[The problem] Retype all entries exactly as they stand, excluding pictures.

[Material for the task]
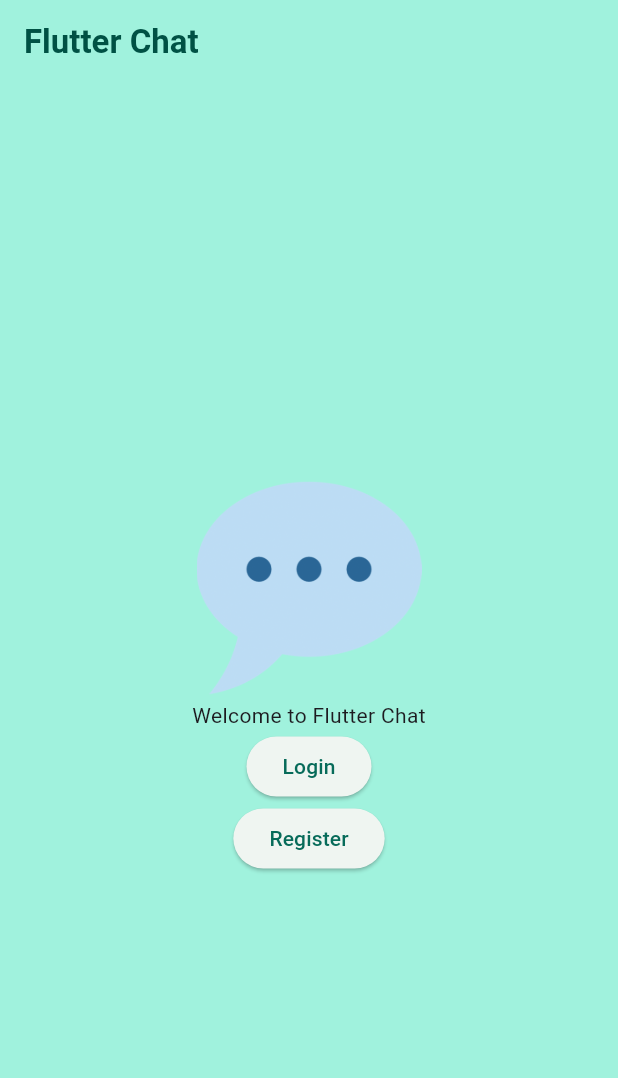
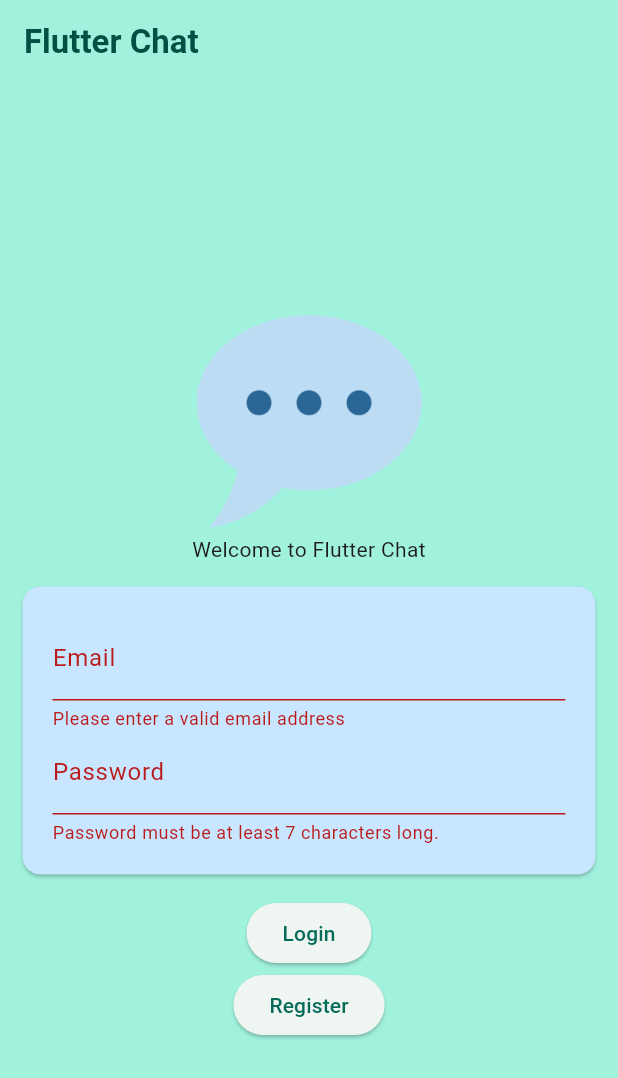
Before and after one commit to DarpanNeve/udemy_flutter_chat, a Flutter app: the screen it shows after launch, after a tap on "Login", on a phone screen of 412 x 824 dp. Shown: the top 1078 px of the screen. Run offline on Flutter 3.47's test engine with Material 3 defaults, Android fonts, the light colour scheme and no system bars; our stand-ins replace google_fonts.

Commit message:
minor changes

```diff
--- a/lib/screen/auth.dart
+++ b/lib/screen/auth.dart
@@ -8,6 +8,19 @@ class AuthScreen extends StatefulWidget {
 }
 
 class _AuthScreenState extends State<AuthScreen> {
+  final _formKey = GlobalKey<FormState>();
+  var _email = '';
+  var _password = '';
+  bool _isLogin = true;
+  void _submit() {
+    final isValid=_formKey.currentState!.validate();
+    if(!isValid){
+      _formKey.currentState!.save();
+
+    }
+
+  }
+
   @override
   Widget build(BuildContext context) {
     return Scaffold(
@@ -28,8 +41,52 @@ class _AuthScreenState extends State<AuthScreen> {
                 ),
               ),
               const Text('Welcome to Flutter Chat'),
+              Form(
+                key: _formKey,
+                child: Card(
+                  margin: const EdgeInsets.all(15),
+                  color: Theme.of(context).colorScheme.tertiaryContainer,
+                  child: Padding(
+                    padding: const EdgeInsets.all(20.0),
+                    child: Column(
+                      children: [
+                        TextFormField(
+                          keyboardType: TextInputType.emailAddress,
+                          autocorrect: false,
+                          decoration: const InputDecoration(labelText: 'Email'),
+                          textCapitalization: TextCapitalization.none,
+                          validator: (value) {
+                            if (value!.isEmpty || !value.contains('@')) {
+                              return 'Please enter a valid email address';
+                            }
+                            return null;
+                          },
+                          onSaved: (value) {
+                            _email = value!;
+                          },
+                        ),
+                        TextFormField(
+                          obscureText: true,
+                          decoration:
+                              const InputDecoration(labelText: 'Password'),
+                          textCapitalization: TextCapitalization.none,
+                          validator: (value) {
+                            if (value!.isEmpty || value.length < 7 ) {
+                              return 'Password must be at least 7 characters long.';
+                            }
+                            return null;
+                          },
+                          onSaved: (value) {
+                            _password = value!;
+                          },
+                        ),
+                      ],
+                    ),
+                  ),
+                ),
+              ),
               ElevatedButton(
-                onPressed: () {},
+                onPressed: _submit,
                 child: const Text('Login'),
               ),
               ElevatedButton(
```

[Written answer]
Before and after one commit to DarpanNeve/udemy_flutter_chat, a Flutter app: the screen it shows after launch, after a tap on "Login", on a phone screen of 412 x 824 dp. Shown: the top 1078 px of the screen. Run offline on Flutter 3.47's test engine with Material 3 defaults, Android fonts, the light colour scheme and no system bars; our stand-ins replace google_fonts.

Commit message:
minor changes

```diff
--- a/lib/screen/auth.dart
+++ b/lib/screen/auth.dart
@@ -8,6 +8,19 @@ class AuthScreen extends StatefulWidget {
 }
 
 class _AuthScreenState extends State<AuthScreen> {
+  final _formKey = GlobalKey<FormState>();
+  var _email = '';
+  var _password = '';
+  bool _isLogin = true;
+  void _submit() {
+    final isValid=_formKey.currentState!.validate();
+    if(!isValid){
+      _formKey.currentState!.save();
+
+    }
+
+  }
+
   @override
   Widget build(BuildContext context) {
     return Scaffold(
@@ -28,8 +41,52 @@ class _AuthScreenState extends State<AuthScreen> {
                 ),
               ),
               const Text('Welcome to Flutter Chat'),
+              Form(
+                key: _formKey,
+                child: Card(
+                  margin: const EdgeInsets.all(15),
+                  color: Theme.of(context).colorScheme.tertiaryContainer,
+                  child: Padding(
+                    padding: const EdgeInsets.all(20.0),
+                    child: Column(
+                      children: [
+                        TextFormField(
+                          keyboardType: TextInputType.emailAddress,
+                          autocorrect: false,
+                          decoration: const InputDecoration(labelText: 'Email'),
+                          textCapitalization: TextCapitalization.none,
+                          validator: (value) {
+                            if (value!.isEmpty || !value.contains('@')) {
+                              return 'Please enter a valid email address';
+                            }
+                            return null;
+                          },
+                          onSaved: (value) {
+                            _email = value!;
+                          },
+                        ),
+                        TextFormField(
+                          obscureText: true,
+                          decoration:
+                              const InputDecoration(labelText: 'Password'),
+                          textCapitalization: TextCapitalization.none,
+                          validator: (value) {
+                            if (value!.isEmpty || value.length < 7 ) {
+                              return 'Password must be at least 7 characters long.';
+                            }
+                            return null;
+                          },
+                          onSaved: (value) {
+                            _password = value!;
+                          },
+                        ),
+                      ],
+                    ),
+                  ),
+                ),
+              ),
               ElevatedButton(
-                onPressed: () {},
+                onPressed: _submit,
                 child: const Text('Login'),
               ),
               ElevatedButton(
```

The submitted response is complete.